• Input:
----

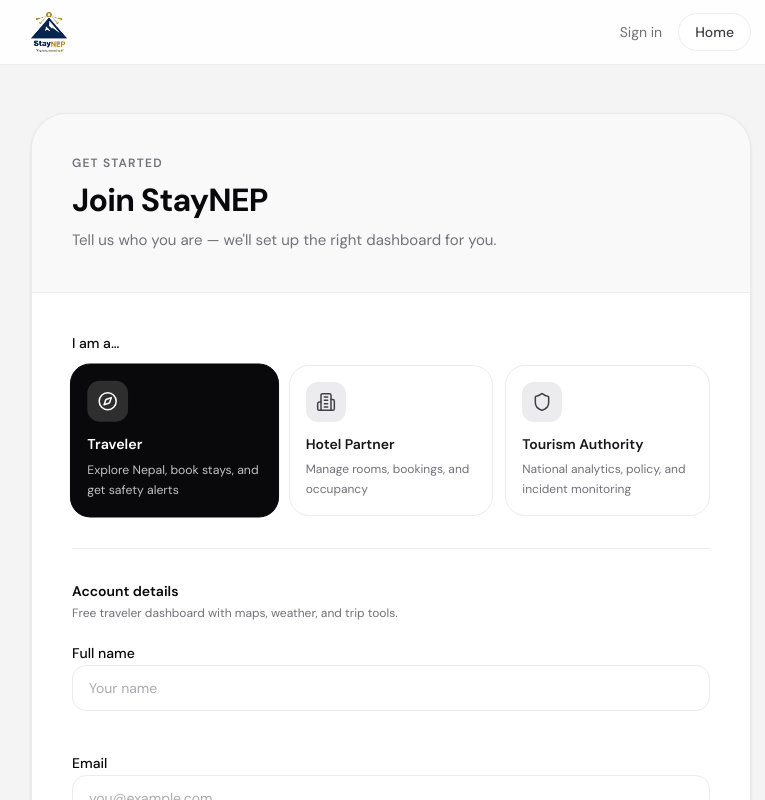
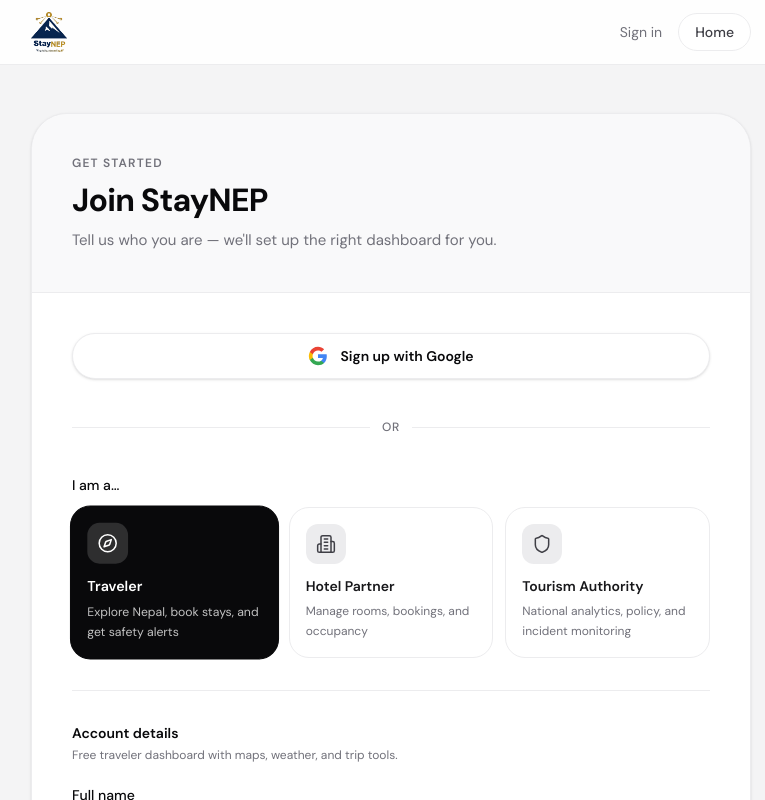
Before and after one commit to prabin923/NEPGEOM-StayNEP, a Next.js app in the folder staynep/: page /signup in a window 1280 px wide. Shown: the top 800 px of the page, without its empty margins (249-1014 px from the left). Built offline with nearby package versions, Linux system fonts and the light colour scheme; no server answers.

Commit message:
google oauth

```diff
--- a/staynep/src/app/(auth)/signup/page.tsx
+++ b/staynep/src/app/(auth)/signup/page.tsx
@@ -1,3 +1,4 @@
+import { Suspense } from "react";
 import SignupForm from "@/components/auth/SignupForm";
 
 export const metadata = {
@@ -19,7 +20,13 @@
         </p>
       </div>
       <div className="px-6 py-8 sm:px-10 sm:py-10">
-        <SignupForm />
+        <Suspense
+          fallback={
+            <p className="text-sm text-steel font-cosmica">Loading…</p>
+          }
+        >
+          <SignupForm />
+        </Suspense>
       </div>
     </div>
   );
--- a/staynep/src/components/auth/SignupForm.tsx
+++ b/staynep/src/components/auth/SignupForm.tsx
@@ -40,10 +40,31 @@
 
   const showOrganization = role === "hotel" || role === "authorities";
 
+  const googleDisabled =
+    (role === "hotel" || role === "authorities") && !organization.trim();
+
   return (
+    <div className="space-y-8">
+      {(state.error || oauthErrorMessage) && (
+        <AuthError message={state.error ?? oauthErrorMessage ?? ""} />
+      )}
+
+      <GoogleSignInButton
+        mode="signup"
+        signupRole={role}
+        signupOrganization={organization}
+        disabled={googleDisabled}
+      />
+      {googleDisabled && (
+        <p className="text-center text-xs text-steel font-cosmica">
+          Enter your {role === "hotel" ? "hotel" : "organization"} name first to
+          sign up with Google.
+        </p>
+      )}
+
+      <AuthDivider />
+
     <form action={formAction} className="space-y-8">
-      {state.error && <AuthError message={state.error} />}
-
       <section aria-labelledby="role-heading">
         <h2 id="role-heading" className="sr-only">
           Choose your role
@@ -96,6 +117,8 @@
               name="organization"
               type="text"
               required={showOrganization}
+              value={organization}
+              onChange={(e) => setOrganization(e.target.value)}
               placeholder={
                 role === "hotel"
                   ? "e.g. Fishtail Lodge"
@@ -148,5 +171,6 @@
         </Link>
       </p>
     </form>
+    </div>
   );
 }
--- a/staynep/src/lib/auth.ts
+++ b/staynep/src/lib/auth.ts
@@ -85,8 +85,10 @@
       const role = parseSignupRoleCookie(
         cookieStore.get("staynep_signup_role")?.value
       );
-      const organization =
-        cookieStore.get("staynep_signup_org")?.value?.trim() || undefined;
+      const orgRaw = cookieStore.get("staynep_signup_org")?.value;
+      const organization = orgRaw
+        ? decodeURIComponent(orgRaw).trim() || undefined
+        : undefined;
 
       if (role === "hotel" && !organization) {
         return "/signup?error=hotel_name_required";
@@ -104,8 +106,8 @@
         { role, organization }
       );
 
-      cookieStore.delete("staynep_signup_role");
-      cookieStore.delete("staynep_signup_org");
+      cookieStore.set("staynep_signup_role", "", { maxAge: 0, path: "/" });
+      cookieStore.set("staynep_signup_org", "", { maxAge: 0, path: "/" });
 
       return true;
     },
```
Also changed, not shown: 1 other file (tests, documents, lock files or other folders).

----

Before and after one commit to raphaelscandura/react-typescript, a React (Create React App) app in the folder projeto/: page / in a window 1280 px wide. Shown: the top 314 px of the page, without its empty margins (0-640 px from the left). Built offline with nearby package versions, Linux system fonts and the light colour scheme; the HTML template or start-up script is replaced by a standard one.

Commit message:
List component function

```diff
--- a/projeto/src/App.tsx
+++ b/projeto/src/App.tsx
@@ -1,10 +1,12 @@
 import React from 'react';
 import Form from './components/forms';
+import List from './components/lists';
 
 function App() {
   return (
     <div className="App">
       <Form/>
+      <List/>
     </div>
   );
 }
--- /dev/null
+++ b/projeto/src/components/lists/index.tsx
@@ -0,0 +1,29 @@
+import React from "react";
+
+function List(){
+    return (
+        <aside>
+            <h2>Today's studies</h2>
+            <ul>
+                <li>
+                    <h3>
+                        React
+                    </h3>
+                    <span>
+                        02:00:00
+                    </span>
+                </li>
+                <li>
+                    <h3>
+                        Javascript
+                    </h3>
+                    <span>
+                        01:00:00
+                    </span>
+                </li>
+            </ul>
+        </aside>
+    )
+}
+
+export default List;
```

----

• Problem statement: A single figure is the answer: the number of lines in the listing where "orgRaw" occurs.

• Solution for this task: 3